11. Kane, H., & Oakland, T. D. (2000). Secular declines in Spearman’s g: Some evidence - from the United States. Journal of Genetic Psychology, 161, 337–345.
12. Must, O., Must, A., & Raudik, V. (2003). The secular rise in IQs: in Estonia the Flynn Effect is not a Jensen Effect. Intelligence, 3, 461–471.
13. te Nijenhuis, J., & van der Flier, H. (2007). The secular rise in IQs in the Netherlands: Is the Flynn Effect on g? Intelligence, 35, 1259–1265.

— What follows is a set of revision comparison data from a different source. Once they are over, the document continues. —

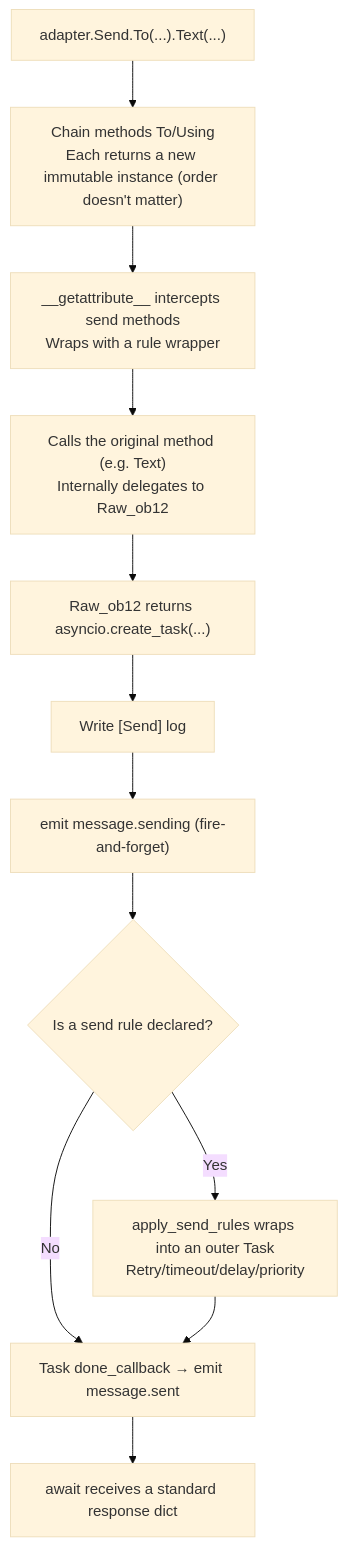
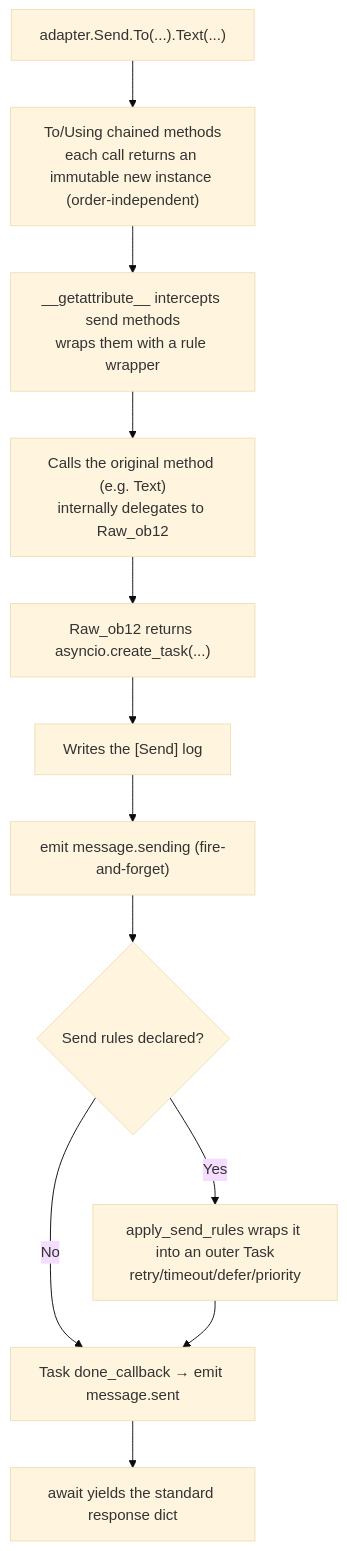
Before and after one commit to ErisPulse/ErisPulse: the second of 2 diagrams in docs/en/developer-guide/adapters/send-dsl.md, drawn with Mermaid (base theme). The commit also changed other lines of this file and 115 other files, not shown here.

````diff
--- a/docs/en/developer-guide/adapters/send-dsl.md
+++ b/docs/en/developer-guide/adapters/send-dsl.md
@@ -577,14 +580,14 @@
 ```mermaid
 flowchart TD
-    A["adapter.Send.To(...).Text(...)"] --> B["Chain methods To/Using<br/>Each returns a new immutable instance (order doesn't matter)"]
-    B --> C["__getattribute__ intercepts send methods<br/>Wraps with a rule wrapper"]
-    C --> D["Calls the original method (e.g. Text)<br/>Internally delegates to Raw_ob12"]
+    A["adapter.Send.To(...).Text(...)"] --> B["To/Using chained methods<br/>each call returns an immutable new instance (order-independent)"]
+    B --> C["__getattribute__ intercepts send methods<br/>wraps them with a rule wrapper"]
+    C --> D["Calls the original method (e.g. Text)<br/>internally delegates to Raw_ob12"]
     D --> E["Raw_ob12 returns asyncio.create_task(...)"]
-    E --> F["Write [Send] log"]
+    E --> F["Writes the [Send] log"]
     F --> G["emit message.sending (fire-and-forget)"]
-    G --> H{"Is a send rule declared?"}
+    G --> H{"Send rules declared?"}
     H -->|"No"| I["Task done_callback → emit message.sent"]
-    H -->|"Yes"| J["apply_send_rules wraps into an outer Task<br/>Retry/timeout/delay/priority"]
+    H -->|"Yes"| J["apply_send_rules wraps it into an outer Task<br/>retry/timeout/defer/priority"]
     J --> I
-    I --> K["await receives a standard response dict"]
+    I --> K["await yields the standard response dict"]
 ```
````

14. te Nijenhuis, J., van Vianen, A. E., & van der Flier, H. (2007). Score gains on g-loaded tests: No g. Intelligence, 35, 283–300.
15. Wicherts, J. M., Dolan, C. V., Hessen, D. J., Osterveld, P., van Baal, O. C., Boomsma, D. I., et al. (2004). Are intelligence tests measurement invariant over time? Investigating the nature of the Flynn Effect. Intelligence, 32, 509–537.
16. Jensen, A. R. (1980). Bias in mental testing. New York: Free Press.
17. Jensen, A. R. (1998). The g factor. Westport, CN: Praeger.
18. Schmidt, F. L., & Hunter, J. (2004). General mental ability in the world of work: Occupational attainment and job performance. Journal of Personality and Social Psychology, 86, 162–173.
19. Schmidt, F. L., & Hunter, J. E. (1998). The validity and utility of selection methods in personnel psychology: Practical and theoretical implications of 85 years of research findings. Psychological Bulletin, 124, 262–274.
20. Sackett, P. R., Kuncel, N. R., Arneson, J. J., Cooper, S. R., & Waters, S. D. (2009). Does socioeconomic status explain the relationship betweem admissions tests and post-secondary academic performance? Psychological Bulletin, 135, 1–22.
Wendy Johnson: „How Much Can We Boost IQ? Updated Look at Jensen’s (1969) Question and Answer“, in: Alan M. Slater & Paul C. Quinn (eds.) 2012. Developmental Psychology. Revisiting the Classic Studies. London: Sage Publications_____________Explanation of symbols: Roman numerals indicate the source, arabic numerals indicate the page number. The corresponding books are indicated on the right hand side. ((s)…): Comment by the sender of the contribution. The note [Author1]Vs[Author2] or [Author]Vs[term] is an addition from the Dictionary of Arguments. If a German edition is specified, the page numbers refer to this edition.
Alan M. Slater
Paul C. Quinn
Developmental Psychology. Revisiting the Classic Studies London 2012